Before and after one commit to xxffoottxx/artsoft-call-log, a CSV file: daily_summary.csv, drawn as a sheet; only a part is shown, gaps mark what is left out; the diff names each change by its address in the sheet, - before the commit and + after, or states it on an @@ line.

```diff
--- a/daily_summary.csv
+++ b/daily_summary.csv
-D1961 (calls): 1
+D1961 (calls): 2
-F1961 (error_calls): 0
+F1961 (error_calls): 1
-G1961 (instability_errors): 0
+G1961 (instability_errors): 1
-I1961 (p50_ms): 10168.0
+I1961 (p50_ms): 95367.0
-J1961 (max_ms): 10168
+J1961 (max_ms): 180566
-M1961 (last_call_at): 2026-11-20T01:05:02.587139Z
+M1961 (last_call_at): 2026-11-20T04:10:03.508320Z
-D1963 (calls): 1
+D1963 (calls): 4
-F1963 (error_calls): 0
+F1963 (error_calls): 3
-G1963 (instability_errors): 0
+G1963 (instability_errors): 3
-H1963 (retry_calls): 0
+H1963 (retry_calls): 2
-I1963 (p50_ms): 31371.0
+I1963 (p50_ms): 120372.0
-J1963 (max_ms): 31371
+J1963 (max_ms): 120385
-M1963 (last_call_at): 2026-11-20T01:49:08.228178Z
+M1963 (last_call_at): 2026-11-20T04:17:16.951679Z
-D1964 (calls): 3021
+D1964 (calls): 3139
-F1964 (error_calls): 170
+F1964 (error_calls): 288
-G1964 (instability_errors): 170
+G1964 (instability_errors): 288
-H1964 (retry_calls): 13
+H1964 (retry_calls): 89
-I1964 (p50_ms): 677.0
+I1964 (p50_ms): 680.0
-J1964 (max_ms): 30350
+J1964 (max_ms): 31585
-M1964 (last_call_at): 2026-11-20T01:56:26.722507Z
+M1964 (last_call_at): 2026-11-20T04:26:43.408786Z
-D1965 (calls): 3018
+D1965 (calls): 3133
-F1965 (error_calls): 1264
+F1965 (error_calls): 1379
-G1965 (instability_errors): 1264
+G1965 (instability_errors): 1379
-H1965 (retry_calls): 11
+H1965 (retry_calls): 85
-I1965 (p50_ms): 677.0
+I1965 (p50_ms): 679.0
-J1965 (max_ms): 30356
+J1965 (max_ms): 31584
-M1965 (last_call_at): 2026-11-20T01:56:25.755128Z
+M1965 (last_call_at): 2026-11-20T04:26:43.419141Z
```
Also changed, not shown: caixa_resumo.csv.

□ □ □ □

EXERCISE:
Reproduce the whole of the records exactly, so that no line differs from the source above.

WRITTEN SOLUTION:
Before and after one commit to xxffoottxx/artsoft-call-log, a CSV file: daily_summary.csv, drawn as a sheet; only a part is shown, gaps mark what is left out; the diff names each change by its address in the sheet, - before the commit and + after, or states it on an @@ line.

```diff
--- a/daily_summary.csv
+++ b/daily_summary.csv
-D1961 (calls): 1
+D1961 (calls): 2
-F1961 (error_calls): 0
+F1961 (error_calls): 1
-G1961 (instability_errors): 0
+G1961 (instability_errors): 1
-I1961 (p50_ms): 10168.0
+I1961 (p50_ms): 95367.0
-J1961 (max_ms): 10168
+J1961 (max_ms): 180566
-M1961 (last_call_at): 2026-11-20T01:05:02.587139Z
+M1961 (last_call_at): 2026-11-20T04:10:03.508320Z
-D1963 (calls): 1
+D1963 (calls): 4
-F1963 (error_calls): 0
+F1963 (error_calls): 3
-G1963 (instability_errors): 0
+G1963 (instability_errors): 3
-H1963 (retry_calls): 0
+H1963 (retry_calls): 2
-I1963 (p50_ms): 31371.0
+I1963 (p50_ms): 120372.0
-J1963 (max_ms): 31371
+J1963 (max_ms): 120385
-M1963 (last_call_at): 2026-11-20T01:49:08.228178Z
+M1963 (last_call_at): 2026-11-20T04:17:16.951679Z
-D1964 (calls): 3021
+D1964 (calls): 3139
-F1964 (error_calls): 170
+F1964 (error_calls): 288
-G1964 (instability_errors): 170
+G1964 (instability_errors): 288
-H1964 (retry_calls): 13
+H1964 (retry_calls): 89
-I1964 (p50_ms): 677.0
+I1964 (p50_ms): 680.0
-J1964 (max_ms): 30350
+J1964 (max_ms): 31585
-M1964 (last_call_at): 2026-11-20T01:56:26.722507Z
+M1964 (last_call_at): 2026-11-20T04:26:43.408786Z
-D1965 (calls): 3018
+D1965 (calls): 3133
-F1965 (error_calls): 1264
+F1965 (error_calls): 1379
-G1965 (instability_errors): 1264
+G1965 (instability_errors): 1379
-H1965 (retry_calls): 11
+H1965 (retry_calls): 85
-I1965 (p50_ms): 677.0
+I1965 (p50_ms): 679.0
-J1965 (max_ms): 30356
+J1965 (max_ms): 31584
-M1965 (last_call_at): 2026-11-20T01:56:25.755128Z
+M1965 (last_call_at): 2026-11-20T04:26:43.419141Z
```
Also changed, not shown: caixa_resumo.csv.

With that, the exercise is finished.